What’s on Financial Inclusion 2020’s Bookshelves?

> Posted by Amanda Lotz, Financial Inclusion 2020 Consultant, CFI

The Financial Inclusion 2020 campaign at the Center for Financial Inclusion at Accion is building a movement toward full financial inclusion by 2020. This blog series spotlights financial inclusion efforts around the globe, shares insights from the FI2020 consultative process and highlights findings from “Mapping the Invisible Market.”

If you are new to the financial inclusion industry, or just looking to uncover more about some of its key action areas, there’s a new online portal sharing resources that we at the Financial Inclusion 2020 project believe are essential: the FI2020 Resource Library.

The FI2020 team compiled some of its favorite resources on financial inclusion, including publications, blog posts, white papers, websites, data, and policy sources. The resources are organized around FI2020’s five focus areas – Financial Capability, Technology-Enabled Business Models, Client Protection, Credit Reporting, and Addressing Customer Needs – as well as the areas of policy, data, and general financial inclusion discussion.

We invite you to explore our suggestions, each featuring its own annotation, and contribute your own. In line with the consultative approach of the FI2020 movement, we are eager to hear what your recommended resources are and continue to build the library. You can submit them to us at the library webpage.

Here are a few resources to get you started in your reading:

1. Those actively engaged or interested in client protection should check out the following report – with important lessons for all financial inclusion actors.

Client Protection: A Three-Legged Stool? (April 2012)
Analistas Financieros Internacionales
Authors: Virginia González Pérez, Verónica López Sabater
This report identifies key stakeholders that make up the three-legged stool of client protection: authority, industry, and clients. It proposes that client protection is not possible unless all three stakeholders are equally engaged. Client protection principles, standards, and practices should be fully applied by providers, with utmost transparency. The authority should exercise its role as provider of regulation, institutional capacity, supervision, and financial education of clients.

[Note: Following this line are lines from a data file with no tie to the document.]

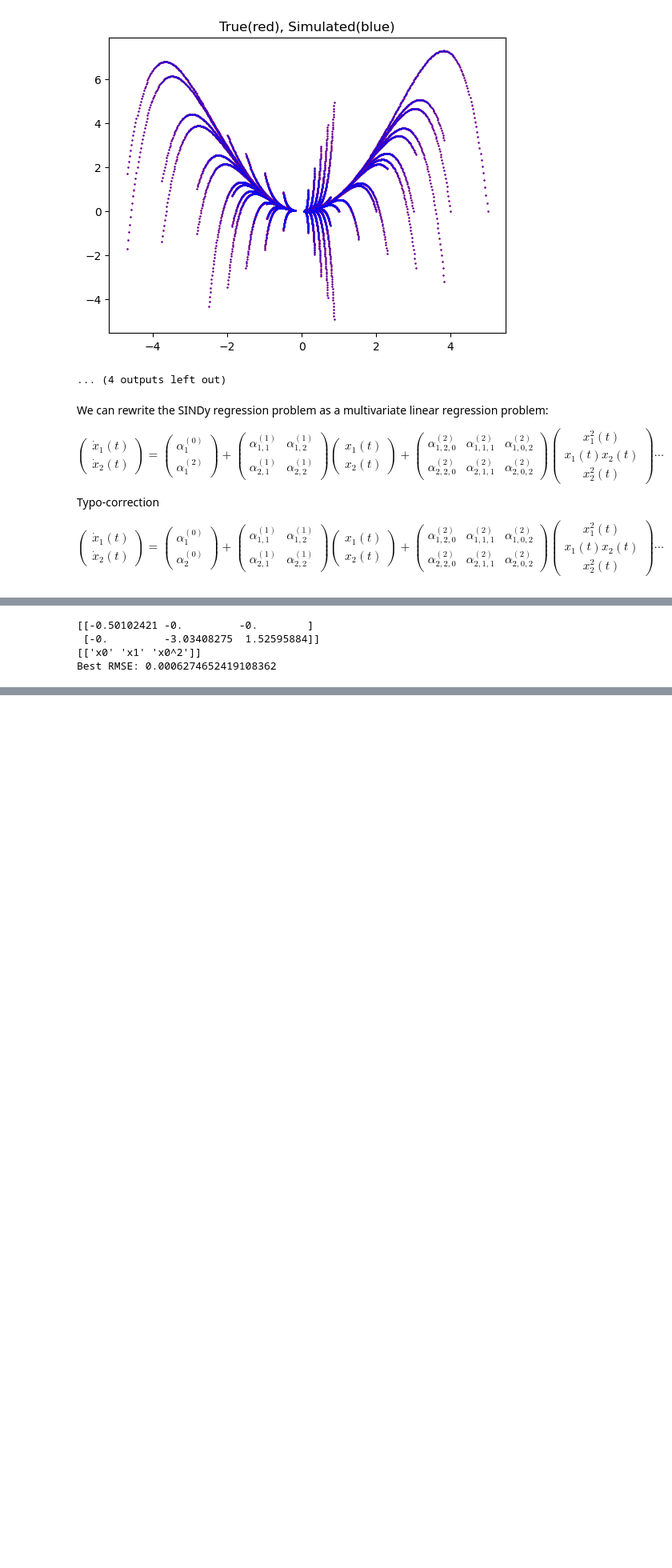
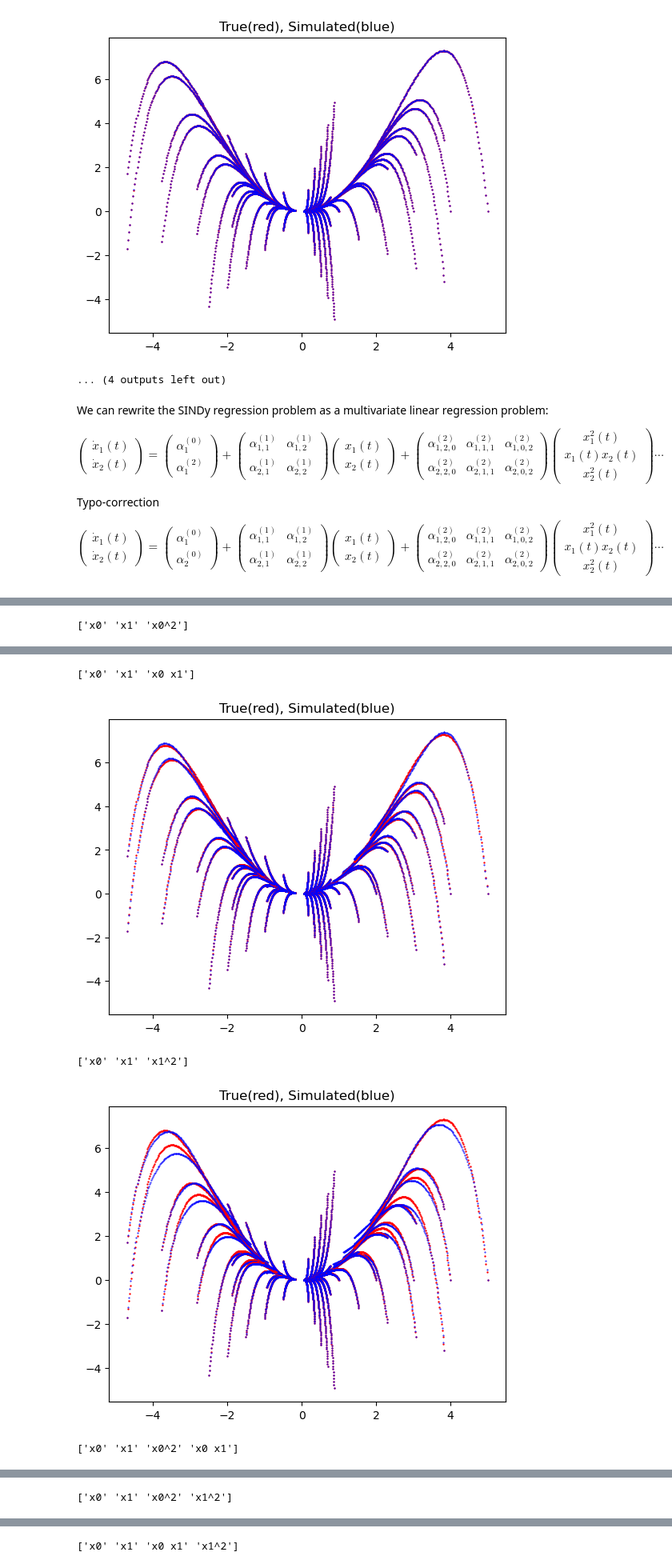
Before and after one commit to younghwan-cho-dev/KoopmanThoughts, a Jupyter notebook: pysindy_app2koopman0.ipynb, the cells around one changed output, grey strips where cells are left out. Shown at 80% size. Saved outputs shown, nothing was run; the diff lists cells and outputs as text; code cells hidden in the pictures; blank space fills up the shorter version.

```diff
--- a/pysindy_app2koopman0.ipynb
+++ b/pysindy_app2koopman0.ipynb
@@ -199,13 +220,12 @@ best_rms = 10**8 # Very large RMSE
 best_avg_rms = 10**8 # Very large RMSE
 rmse_list = []
 
-poly = PolynomialFeatures(2, include_bias=False)
-for L in range(1, 5):
-    for subset in itertools.combinations(range(0,5), L):
-        if subset != (0,1,2):
-            continue
+poly = PolynomialFeatures(2, include_bias=False) # x0, x1, x0^2, x0x1, x1^2
+for L in range(1, 4):
+    for subset in itertools.combinations(range(2,5), L): # 3_C_L for [x0^2, x0x1, x1^2].
+        subset = [0,1] + list(subset) # Always include the state itself
+
         for data in train_data: # For each initial condtion
-
             time_d = []
             for dim in range(0,data.shape[1]):
                 temp_time_d = centralDifference(data[:,dim],0.01)
@@ -216,61 +236,48 @@ for L in range(1, 5):
             data_augmented = poly.fit_transform(data_truncated)
 
             error_occur_checker = False
             data_subset = data_augmented[:,subset]
 
-            clf = linear_model.Lasso(alpha=10**-4,fit_intercept=False, max_iter=2000)
+            clf = linear_model.Lasso(alpha=0.0001,fit_intercept=False, max_iter=4000)
             clf.fit(X=data_subset, y=data_diff)
 
             init_cond = data[0,:].reshape(1,2)
             current_state = init_cond
             sim = [current_state]
-
-            # np.array([[-0.501,0,0],[0,-3,1.5]]
             dynamics = func_generator(clf.coef_, poly, subset)
 
-            # Using scipy.solve_ivp
-            # trajectory = solve_ivp(dynamics, [0, 2], current_state[0],t_eval=np.round(np.linspace(0,test1.timeHorizon,1+(test1.timeHorizon*100)),2), method='RK23')
-            # sim = trajectory.y.T
-
             for iter in np.round(np.linspace(0,test1.timeHorizon,(test1.timeHorizon*100)),2):
-                try:
-                    next_state = integrator_RK4(dynamics, 0.01, iter, current_state)
-                except ValueError as error:
-                    print(f"{error} occur. Simulation halted.")
-                    error_occur_checker = True
-                    break
-
+                next_state = integrator_RK4(dynamics, 0.01, iter, current_state)
                 sim.append(next_state)
                 current_state = next_state
 
             plt.scatter(x=data[:,0],y=data[:,1],label='true',s=0.5,color='red')
-            if error_occur_checker == False:
-                # Keep the best model for each observable set but will be saved when we verify the average RMSE for all initial conditions.
-                sim = np.array(sim).reshape(1+(test1.timeHorizon*100),2)
-                plt.scatter(x=sim[:,0],y=sim[:,1],label='simul',s=0.2,color='blue')
-                rms = mean_squared_error(data, sim, squared=False)
-                rmse_list.append(rms)
-                if rms <= best_rms:
-                    candidate_model = clf
-            else:
-                print(f"Passing RMSE calcualtion:{clf.coef_},{poly.get_feature_names_out()[[subset]]}")
-                # sim = np.array(sim).reshape(int(1+(iter*100)),2)
-                # plt.scatter(x=sim[:,0],y=sim[:,1],label='simul',s=0.2,color='black')
+            # Keep the best model for each observable set but will be saved when we verify the average RMSE for all initial conditions.
+            sim = np.array(sim).reshape(1+(test1.timeHorizon*100),2)
+            plt.scatter(x=sim[:,0],y=sim[:,1],label='simul',s=0.2,color='blue')
 
+            rms = mean_squared_error(data, sim, squared=False)
+            rmse_list.append(rms)
+            if rms <= best_rms:
+                candidate_model = clf
+
+        print(poly.get_feature_names_out()[subset])
         avg_rms = np.average(np.array(rmse_list))
         if avg_rms <= best_avg_rms:
             best_avg_rms = avg_rms
             best_observables = subset
             best_model = candidate_model
         plt.title('True(red), Simulated(blue)')
         plt.show()
 
-print(clf.coef_)
+print(best_model.coef_)
 print(poly.get_feature_names_out()[[best_observables]])
 print(f'Best RMSE: {best_avg_rms}')
 # %% [output]
+['x0' 'x1' 'x0^2']
 [figure]
-[[-0.50102421 -0.         -0.        ]
- [-0.         -3.03408275  1.52595884]]
-[['x0' 'x1' 'x0^2']]
-Best RMSE: 0.0006274652419108362
+['x0' 'x1' 'x0 x1']
+[figure, added]
+['x0' 'x1' 'x1^2']
+[figure, added]
+['x0' 'x1' 'x0^2' 'x0 x1']
@@ -276,0 +285 @@ Best RMSE: 0.0006274652419108362
+['x0' 'x1' 'x0^2' 'x1^2']
@@ -276,0 +287 @@ Best RMSE: 0.0006274652419108362
+['x0' 'x1' 'x0 x1' 'x1^2']
```
Also changed, not shown: parts of 2 cells of this notebook.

2. To better address customer needs, many financial services providers are exploring opportunities to innovate and address client feedback. Speaking directly with clients can help providers to provide a customized service offering. This publication highlights one model from India.

The Pursuit of Complete Financial Inclusion: The KGFS Model in India (May 2012)
Consultative Group to Assist the Poor, IFMR Trust 
Authors: Bindu Ananth, Greg Chen, Stephen Rasmussen
This publication describes the Kshetriya Gramin Financial Services (KGFS) operating model in India, which includes a village and household mapping exercise. This innovative model trains front-line staff as “wealth managers” who conduct detailed interviews to diagnose financial needs and offer advice. Wealth managers then propose a customized mix of financial products that address the unique needs of each household, which includes savings, credit, and insurance. They also utilize sophisticated analytics of local economic data. Discusses the client response so far, reviews how far the financial viability of the model has progressed, and explores the applicability of KGFS principles to contexts beyond India.

3. This resource is a financial capability classic which has helped shift industry thinking from financial education (as knowledge acquisition) to financial capability (promoting sound financial choices and behavior).

Financial Capability: What is It, and How Can It Be Created? (2010) 
Center for Social Development, Washington University
Author: Margaret S. Sherraden
Proposes an alternative to financial literacy, financial capability, which includes when clients have both the ability and opportunity to act. Addresses how people traditionally acquire financial knowledge and skills through financial socialization, financial education, and financial advice/counseling. It then explains how financial inclusion can only be achieved if financial services are accessible, affordable, appealing, simple, secure, and reliable. Knowledge, skills, and inclusion are linked.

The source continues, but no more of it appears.